Supplied records »
-----

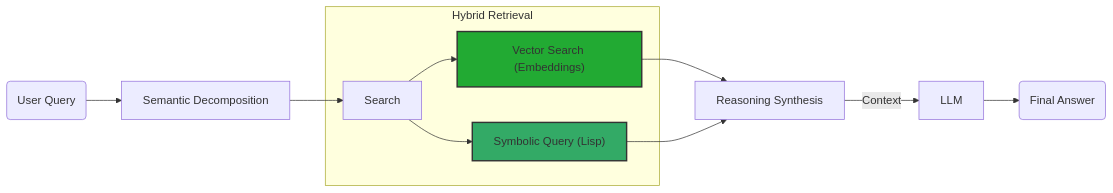
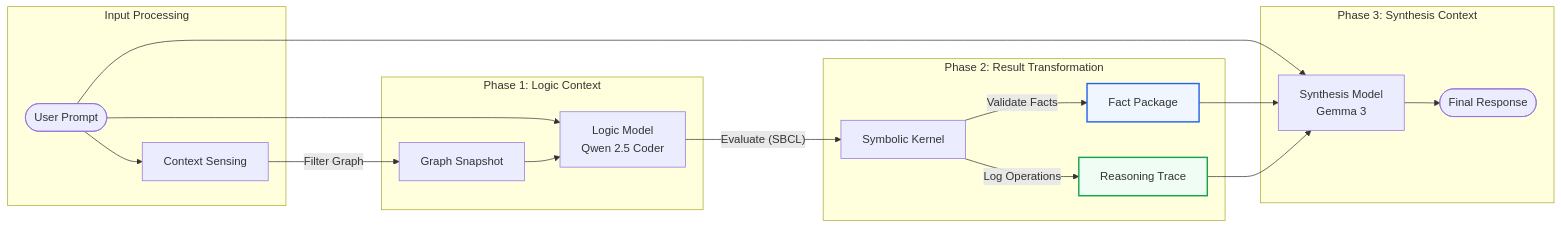
One commit to spock74/dialectical-symbolic-ai changed the seventh of 7 diagrams in README.md. Above: the diagram before and after it, drawn with Mermaid. The commit also changed other lines of this file and 71 other files, not shown here.

````diff
--- a/README.md
+++ b/README.md
@@ -100,19 +243,28 @@
 ```mermaid
-flowchart LR
-    Query(User Query) --> Decomposition
-    Decomposition[Semantic Decomposition] --> Search
-    
-    subgraph "Hybrid Retrieval"
-        Search --> Vector["Vector Search (Embeddings)"]
-        Search --> Symbolic["Symbolic Query (Lisp)"]
+graph LR
+    subgraph "Input Processing"
+        UP([User Prompt]) --> CS[Context Sensing]
     end
-    
-    Vector --> Synthesis
-    Symbolic --> Synthesis
-    
-    Synthesis[Reasoning Synthesis] -->|Context| LLM
-    LLM --> Response(Final Answer)
-    
-    style Vector fill:#2a3,stroke:#333,stroke-width:2px
-    style Symbolic fill:#3a6,stroke:#333,stroke-width:2px
+
+    subgraph "Phase 1: Logic Context"
+        CS --> |"Filter Graph"| GS[Graph Snapshot]
+        UP --> LM[Logic Model<br/>Qwen 2.5 Coder]
+        GS --> LM
+    end
+
+    subgraph "Phase 2: Result Transformation"
+        LM --> |"Evaluate (SBCL)"| SK[Symbolic Kernel]
+        SK --> |"Validate Facts"| FP[Fact Package]
+        SK --> |"Log Operations"| RT[Reasoning Trace]
+    end
+
+    subgraph "Phase 3: Synthesis Context"
+        UP --> SM[Synthesis Model<br/>Gemma 3]
+        FP --> SM
+        RT --> SM
+        SM --> FR([Final Response])
+    end
+
+    style FP fill:#eff6ff,stroke:#2563eb,stroke-width:2px
+    style RT fill:#f0fdf4,stroke:#16a34a,stroke-width:2px
 ```
````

-----

Aim of the exercise »
Your answer must be the lines from the one with "--> Response(Final Answer)" through the last line of the data, repeated exactly and with nothing else.

Answer box »
-    LLM --> Response(Final Answer)
-    
-    style Vector fill:#2a3,stroke:#333,stroke-width:2px
-    style Symbolic fill:#3a6,stroke:#333,stroke-width:2px
+
+    subgraph "Phase 1: Logic Context"
+        CS --> |"Filter Graph"| GS[Graph Snapshot]
+        UP --> LM[Logic Model<br/>Qwen 2.5 Coder]
+        GS --> LM
+    end
+
+    subgraph "Phase 2: Result Transformation"
+        LM --> |"Evaluate (SBCL)"| SK[Symbolic Kernel]
+        SK --> |"Validate Facts"| FP[Fact Package]
+        SK --> |"Log Operations"| RT[Reasoning Trace]
+    end
+
+    subgraph "Phase 3: Synthesis Context"
+        UP --> SM[Synthesis Model<br/>Gemma 3]
+        FP --> SM
+        RT --> SM
+        SM --> FR([Final Response])
+    end
+
+    style FP fill:#eff6ff,stroke:#2563eb,stroke-width:2px
+    style RT fill:#f0fdf4,stroke:#16a34a,stroke-width:2px
 ```
````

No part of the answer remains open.